Unconditional Boredom in Carlos Reygadas’ Silent Light (2007) December 2, 2008Posted by Richard Bolisay in Mexican, Spanish Filmfest.
Mexican Title: Luz Silenciosa
Written and directed by Carlos Reygadas
Cast: Cornelio Wall, Maria Pankratz, Miriam Toews
This is your typical walkout film, its peculiar heaviness on the surface is reminiscent of Martin’s Now Showing, whose credit will be more attributed to experience than to its cinematic values, or conversely, as personal observation remains the most reliable source of argument, its torturous notoriety is enough to give someone an idea of the other side of cinema, that entertainment is relative, pain is a reward of art, and bemusement is the supreme modern criterion of Western appreciation. That I had forty winks and slept on writing this until now may be intentional on Reygadas’ part, a stroboscopic trick he sets up between the film’s bookends, from sunrise to sunset, what could be more representative of mankind’s vulnerability than its inferiority to time. Imagine an aged traveler who goes back to his homeland, he knows the way home but, in an unfounded quirk of chance, decides to walk a different path, owe it to experience for his tendency to digress, and after a week he has reached his destination, his house that commiserates with his tired mind and body, experience has told him that he is still a competent man, after all he has found home paving a path of his own, time is both god and evil, and now what can magnify his success even more than the idea of making it, despite everything, time throwing all the lonely traveler’s inhibitions away, like Silent Light, which makes more sense to me as an overly prolonged short film than a complete feature, and without sounding too pragmatic since we are well aware that it will lead to that, the saintly yet casual resurrection, it feels tiring, far from rewarding in the end, to discover that we have been led to a longer way than we expected, that we can get there without the nerves in our muscles closing up.
It slackens from the scrupulous attention given to its shots; it seems to be more obsessed with daydreaming than confronting the divinity of its subject.

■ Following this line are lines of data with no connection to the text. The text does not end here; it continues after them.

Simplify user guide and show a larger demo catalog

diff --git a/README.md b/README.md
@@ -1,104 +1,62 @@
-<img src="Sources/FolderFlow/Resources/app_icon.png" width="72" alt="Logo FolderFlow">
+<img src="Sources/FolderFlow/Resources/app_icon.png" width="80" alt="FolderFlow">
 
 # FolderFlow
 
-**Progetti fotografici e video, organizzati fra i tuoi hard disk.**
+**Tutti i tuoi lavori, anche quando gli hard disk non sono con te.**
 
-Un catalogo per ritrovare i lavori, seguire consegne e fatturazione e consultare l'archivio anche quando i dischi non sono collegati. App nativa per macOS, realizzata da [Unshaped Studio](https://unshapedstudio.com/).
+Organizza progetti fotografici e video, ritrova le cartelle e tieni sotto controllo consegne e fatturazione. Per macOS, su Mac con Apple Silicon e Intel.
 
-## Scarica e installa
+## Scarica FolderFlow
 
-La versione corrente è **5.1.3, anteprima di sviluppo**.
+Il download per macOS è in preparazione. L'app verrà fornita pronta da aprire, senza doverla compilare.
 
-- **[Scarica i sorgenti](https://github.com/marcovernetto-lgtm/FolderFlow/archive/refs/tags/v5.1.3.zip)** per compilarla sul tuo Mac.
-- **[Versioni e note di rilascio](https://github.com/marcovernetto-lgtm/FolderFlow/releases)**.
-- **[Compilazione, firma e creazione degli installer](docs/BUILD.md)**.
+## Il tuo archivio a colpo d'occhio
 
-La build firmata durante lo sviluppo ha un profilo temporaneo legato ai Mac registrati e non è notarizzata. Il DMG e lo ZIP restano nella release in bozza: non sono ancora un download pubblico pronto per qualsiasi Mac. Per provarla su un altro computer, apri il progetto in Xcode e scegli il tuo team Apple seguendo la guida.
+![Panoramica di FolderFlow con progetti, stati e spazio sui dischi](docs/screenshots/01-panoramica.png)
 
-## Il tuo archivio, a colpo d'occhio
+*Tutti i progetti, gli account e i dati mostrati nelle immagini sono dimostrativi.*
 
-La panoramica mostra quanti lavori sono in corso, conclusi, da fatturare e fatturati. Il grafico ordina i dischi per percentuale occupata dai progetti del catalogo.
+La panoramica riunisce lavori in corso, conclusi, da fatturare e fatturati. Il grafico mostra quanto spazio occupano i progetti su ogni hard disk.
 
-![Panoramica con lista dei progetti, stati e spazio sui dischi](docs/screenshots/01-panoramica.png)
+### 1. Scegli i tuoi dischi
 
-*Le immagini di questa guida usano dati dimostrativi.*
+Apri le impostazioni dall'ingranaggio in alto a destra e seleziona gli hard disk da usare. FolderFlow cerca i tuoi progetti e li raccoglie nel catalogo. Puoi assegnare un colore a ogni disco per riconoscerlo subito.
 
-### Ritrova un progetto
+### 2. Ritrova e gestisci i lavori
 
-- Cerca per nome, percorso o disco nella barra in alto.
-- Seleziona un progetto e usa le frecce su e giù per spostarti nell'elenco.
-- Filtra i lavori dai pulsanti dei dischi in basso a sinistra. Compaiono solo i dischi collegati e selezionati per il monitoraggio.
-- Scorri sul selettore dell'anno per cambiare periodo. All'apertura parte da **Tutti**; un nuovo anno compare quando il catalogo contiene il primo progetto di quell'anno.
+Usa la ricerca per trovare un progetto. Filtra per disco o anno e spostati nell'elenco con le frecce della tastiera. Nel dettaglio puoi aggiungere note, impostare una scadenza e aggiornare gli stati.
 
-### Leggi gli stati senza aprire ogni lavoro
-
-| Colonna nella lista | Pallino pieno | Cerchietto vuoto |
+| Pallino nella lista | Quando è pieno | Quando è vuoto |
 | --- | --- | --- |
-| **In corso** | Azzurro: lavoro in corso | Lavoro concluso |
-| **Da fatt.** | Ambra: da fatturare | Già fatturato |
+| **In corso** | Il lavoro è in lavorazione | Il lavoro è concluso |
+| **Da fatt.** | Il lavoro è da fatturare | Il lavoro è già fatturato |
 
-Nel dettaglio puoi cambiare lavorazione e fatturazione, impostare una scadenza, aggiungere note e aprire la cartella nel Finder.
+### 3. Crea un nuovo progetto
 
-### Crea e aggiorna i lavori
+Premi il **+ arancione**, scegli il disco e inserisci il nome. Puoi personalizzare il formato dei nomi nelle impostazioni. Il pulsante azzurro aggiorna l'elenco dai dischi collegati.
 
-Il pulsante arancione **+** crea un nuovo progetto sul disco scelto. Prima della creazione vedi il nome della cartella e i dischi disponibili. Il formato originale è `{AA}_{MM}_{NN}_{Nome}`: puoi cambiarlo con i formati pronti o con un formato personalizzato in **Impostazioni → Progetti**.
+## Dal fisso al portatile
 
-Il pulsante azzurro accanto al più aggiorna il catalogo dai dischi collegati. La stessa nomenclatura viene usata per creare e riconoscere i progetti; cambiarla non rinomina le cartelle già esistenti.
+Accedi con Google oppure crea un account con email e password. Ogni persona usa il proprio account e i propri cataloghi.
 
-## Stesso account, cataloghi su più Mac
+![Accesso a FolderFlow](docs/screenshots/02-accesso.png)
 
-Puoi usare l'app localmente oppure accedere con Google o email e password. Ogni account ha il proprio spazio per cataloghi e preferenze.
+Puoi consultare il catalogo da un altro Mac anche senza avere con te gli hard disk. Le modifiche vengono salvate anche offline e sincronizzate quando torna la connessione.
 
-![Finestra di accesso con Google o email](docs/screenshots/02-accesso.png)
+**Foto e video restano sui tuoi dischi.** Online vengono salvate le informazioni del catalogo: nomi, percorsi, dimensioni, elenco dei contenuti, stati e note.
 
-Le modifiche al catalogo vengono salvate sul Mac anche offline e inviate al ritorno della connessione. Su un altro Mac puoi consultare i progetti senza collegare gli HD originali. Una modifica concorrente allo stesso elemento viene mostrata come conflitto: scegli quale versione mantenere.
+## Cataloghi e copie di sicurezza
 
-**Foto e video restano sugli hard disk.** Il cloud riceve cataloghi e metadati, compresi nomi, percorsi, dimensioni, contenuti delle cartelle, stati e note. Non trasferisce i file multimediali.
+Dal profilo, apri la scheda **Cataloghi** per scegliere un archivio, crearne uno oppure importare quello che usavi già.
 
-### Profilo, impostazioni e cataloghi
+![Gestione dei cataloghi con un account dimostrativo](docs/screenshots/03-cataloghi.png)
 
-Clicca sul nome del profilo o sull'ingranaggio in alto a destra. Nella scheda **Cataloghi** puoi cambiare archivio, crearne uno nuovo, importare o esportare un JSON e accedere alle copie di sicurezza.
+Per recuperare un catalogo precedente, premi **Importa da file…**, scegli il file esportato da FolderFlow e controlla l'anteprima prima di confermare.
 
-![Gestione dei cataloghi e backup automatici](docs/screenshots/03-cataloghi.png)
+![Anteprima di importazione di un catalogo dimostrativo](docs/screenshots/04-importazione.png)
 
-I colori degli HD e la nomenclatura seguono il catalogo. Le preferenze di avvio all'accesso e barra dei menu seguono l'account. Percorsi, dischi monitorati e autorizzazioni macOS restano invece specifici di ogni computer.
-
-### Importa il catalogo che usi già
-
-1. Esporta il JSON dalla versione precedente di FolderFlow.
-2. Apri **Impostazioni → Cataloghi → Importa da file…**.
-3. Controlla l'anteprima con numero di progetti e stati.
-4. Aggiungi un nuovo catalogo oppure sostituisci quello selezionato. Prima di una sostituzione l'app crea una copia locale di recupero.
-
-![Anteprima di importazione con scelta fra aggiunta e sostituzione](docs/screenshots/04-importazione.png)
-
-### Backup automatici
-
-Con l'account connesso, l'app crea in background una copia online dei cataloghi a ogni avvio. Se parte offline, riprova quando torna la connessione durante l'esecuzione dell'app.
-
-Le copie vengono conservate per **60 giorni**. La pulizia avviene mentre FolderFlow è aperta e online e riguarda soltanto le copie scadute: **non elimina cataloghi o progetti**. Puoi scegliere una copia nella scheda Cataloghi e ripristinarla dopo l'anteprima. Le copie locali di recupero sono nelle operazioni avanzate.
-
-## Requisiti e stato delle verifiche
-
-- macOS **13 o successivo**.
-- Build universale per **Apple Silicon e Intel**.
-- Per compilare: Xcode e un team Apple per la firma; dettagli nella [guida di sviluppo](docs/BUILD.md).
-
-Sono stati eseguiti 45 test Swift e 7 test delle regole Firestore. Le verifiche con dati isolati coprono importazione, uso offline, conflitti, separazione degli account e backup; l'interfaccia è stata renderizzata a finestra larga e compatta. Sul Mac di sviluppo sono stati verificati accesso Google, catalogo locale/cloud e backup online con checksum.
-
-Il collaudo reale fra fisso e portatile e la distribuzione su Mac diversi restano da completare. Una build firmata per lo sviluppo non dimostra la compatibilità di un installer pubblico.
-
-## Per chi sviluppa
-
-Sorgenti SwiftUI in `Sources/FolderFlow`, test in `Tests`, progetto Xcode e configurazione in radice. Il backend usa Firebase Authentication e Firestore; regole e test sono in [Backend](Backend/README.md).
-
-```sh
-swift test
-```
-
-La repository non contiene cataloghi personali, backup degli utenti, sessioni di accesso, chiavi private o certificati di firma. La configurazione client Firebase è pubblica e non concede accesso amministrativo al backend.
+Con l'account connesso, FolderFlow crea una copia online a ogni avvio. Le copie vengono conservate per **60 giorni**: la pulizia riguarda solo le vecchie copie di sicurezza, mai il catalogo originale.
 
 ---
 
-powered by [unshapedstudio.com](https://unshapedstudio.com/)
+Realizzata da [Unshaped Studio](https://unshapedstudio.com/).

If it has meant to pay homage to Dreyer then I may have received the wrong message, other than the pain of waiting for the scene to finish and get over it, what keeps me on straining my eyelids is the quenching thought of getting more sleep at home now that it had me drooping for more than two hours, I am less sober as if I just downed a vodka, but again it can always be intentional, my medulla oblongata playing tricks on me, my feelings betraying me, sending yawn signals when I should be paying more attention. That is why among past, present, and future, I am more inclined to favor the present – – the past and the future can deceive me – – but the present can never escape its dishonesty, only when it turns into the past I shall lose my power over it.
There is this dialogue in F. Sionil José’s Sherds between a disciple and a master, when Guia accidentally breaks her teacher’s celadon bowl and apologizes to him, then discovers, in his assured way of suggesting to her not to worry profusely, that it is a fake antique piece. She asks how he can be sure that a particular plate is genuine. He answers, by way of sharing a timeless joke, that before there was this collector who had purchased a very costly porcelain plate and he wanted to know whether it was genuine or not so he consulted an expert, an old man who said to him, “It is really very difficult to tell. You just have to trust your instincts and the man from whom you got it.” The collector refused to hold his defenses back. The connoisseur wittingly retorted, “Drop it. The sound will tell you whether it is genuine or not. . .” That death is an assurance, the ultimate test of everything, is an existential burden only reserved to humans; elephants and kangaroos never bother themselves in knowing. Silent Light belongs to the cinema of the brain-dead, the comatose, the paralyzed, the vegetative state, whatever you call it, but it also puts forth the notion that there is dearth in death, dying is an incomplete regency, putting more emphasis on the lucid difference between blank and empty, our final discernment in life, shown to us in intolerable spiritual pomposity.